Before-and-after page screenshots:

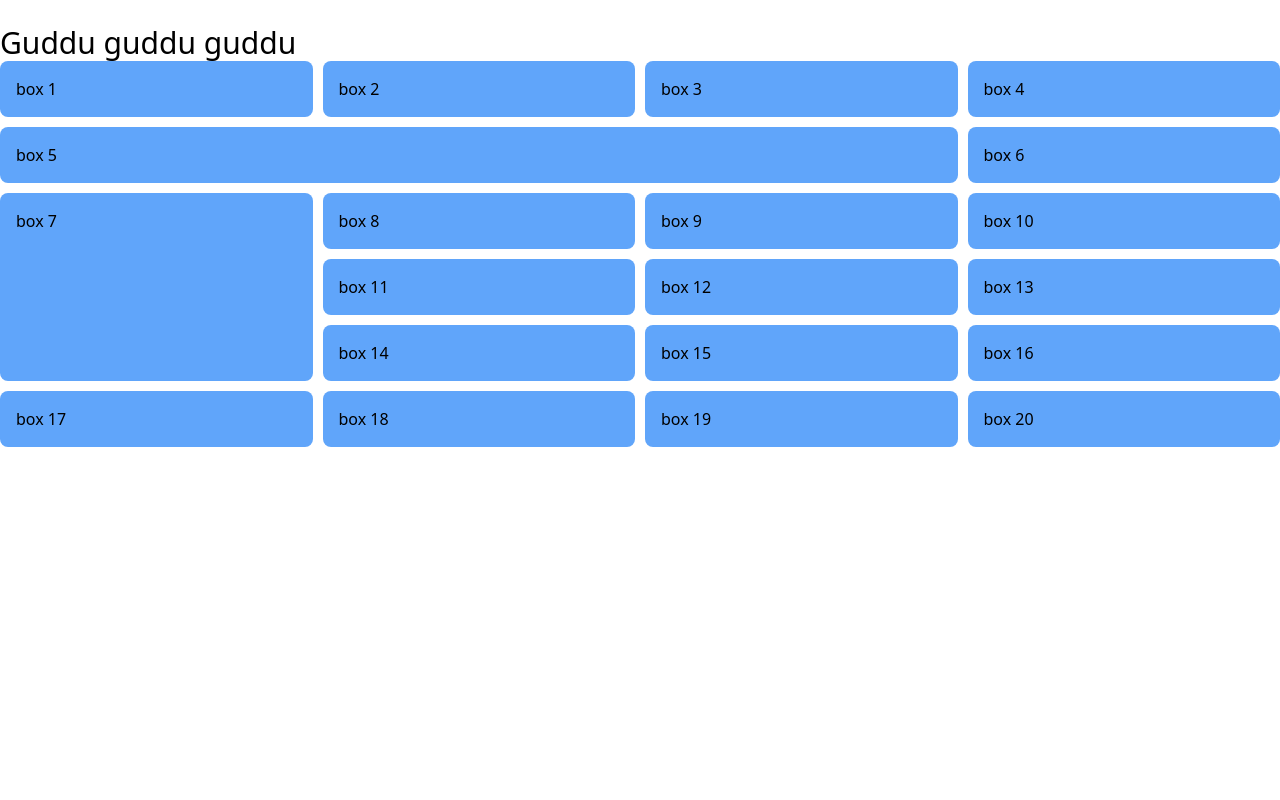
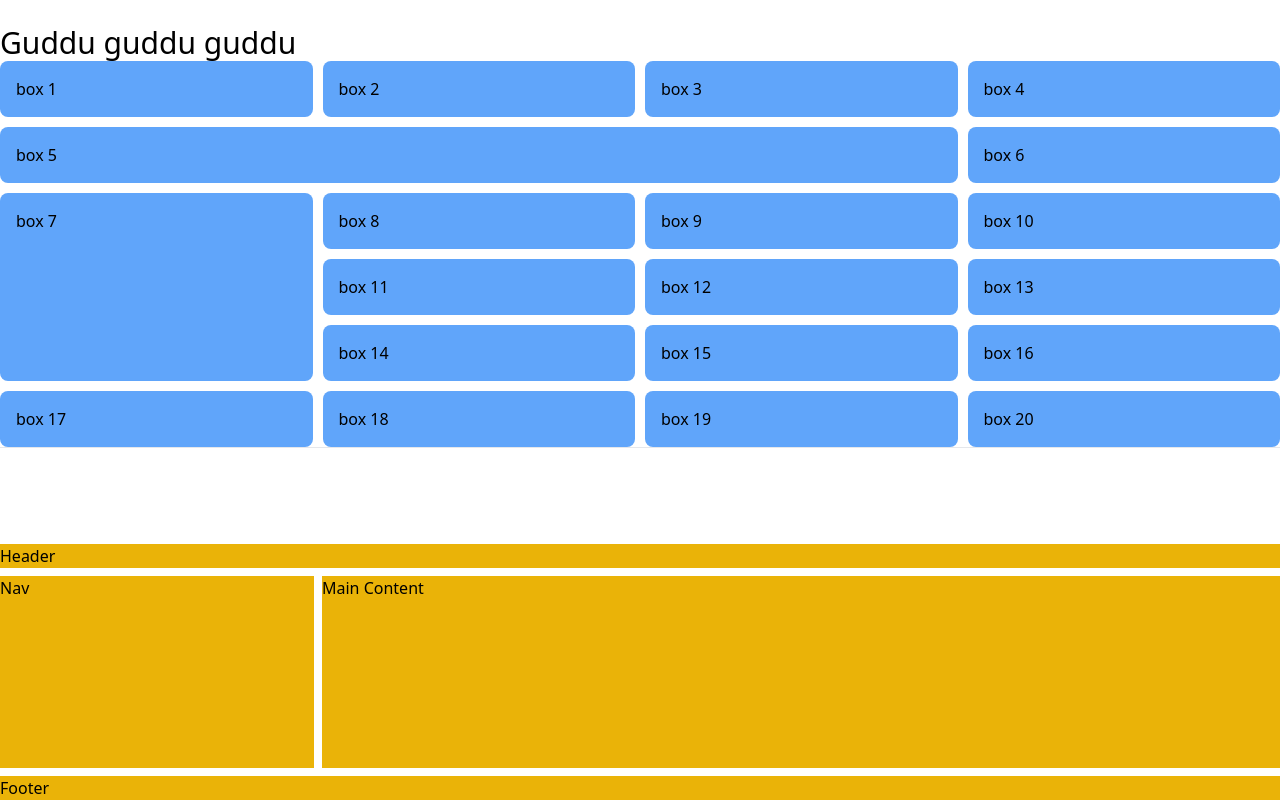
Before and after one commit to mahiralshahiar/tailwindcss-practice, a plain HTML site: page index.html in a window 1280 px wide. Shown: the part 1389-2189 px from the top of the page. Before the commit the page ends 1836 px from the top, so only its background shows below. Drawn offline with nearby package versions, Linux system fonts and the light colour scheme.

Commit message:
trying flex and grid2

```diff
--- a/index.html
+++ b/index.html
@@ -89,7 +89,18 @@
 
     </section>
 
+    <hr>
+    <section class="mt-24">
+        <div class="grid grid-cols-1 md:grid-cols-4 gap-2">
 
+            <div class="md:col-span-4 bg-yellow-500">Header</div>
+            <div class="bg-yellow-500">Nav</div>
+            <div class="md:col-span-3 h-48 bg-yellow-500">Main Content</div>
+            <div class="md:col-span-4 bg-yellow-500">Footer</div>
+
+
+        </div>
+    </section>
 
 
 
```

- WORK ORDER -
Every line above that has the string "yellow" needs to be copied.

- TASK RESULT -
+            <div class="md:col-span-4 bg-yellow-500">Header</div>
+            <div class="bg-yellow-500">Nav</div>
+            <div class="md:col-span-3 h-48 bg-yellow-500">Main Content</div>
+            <div class="md:col-span-4 bg-yellow-500">Footer</div>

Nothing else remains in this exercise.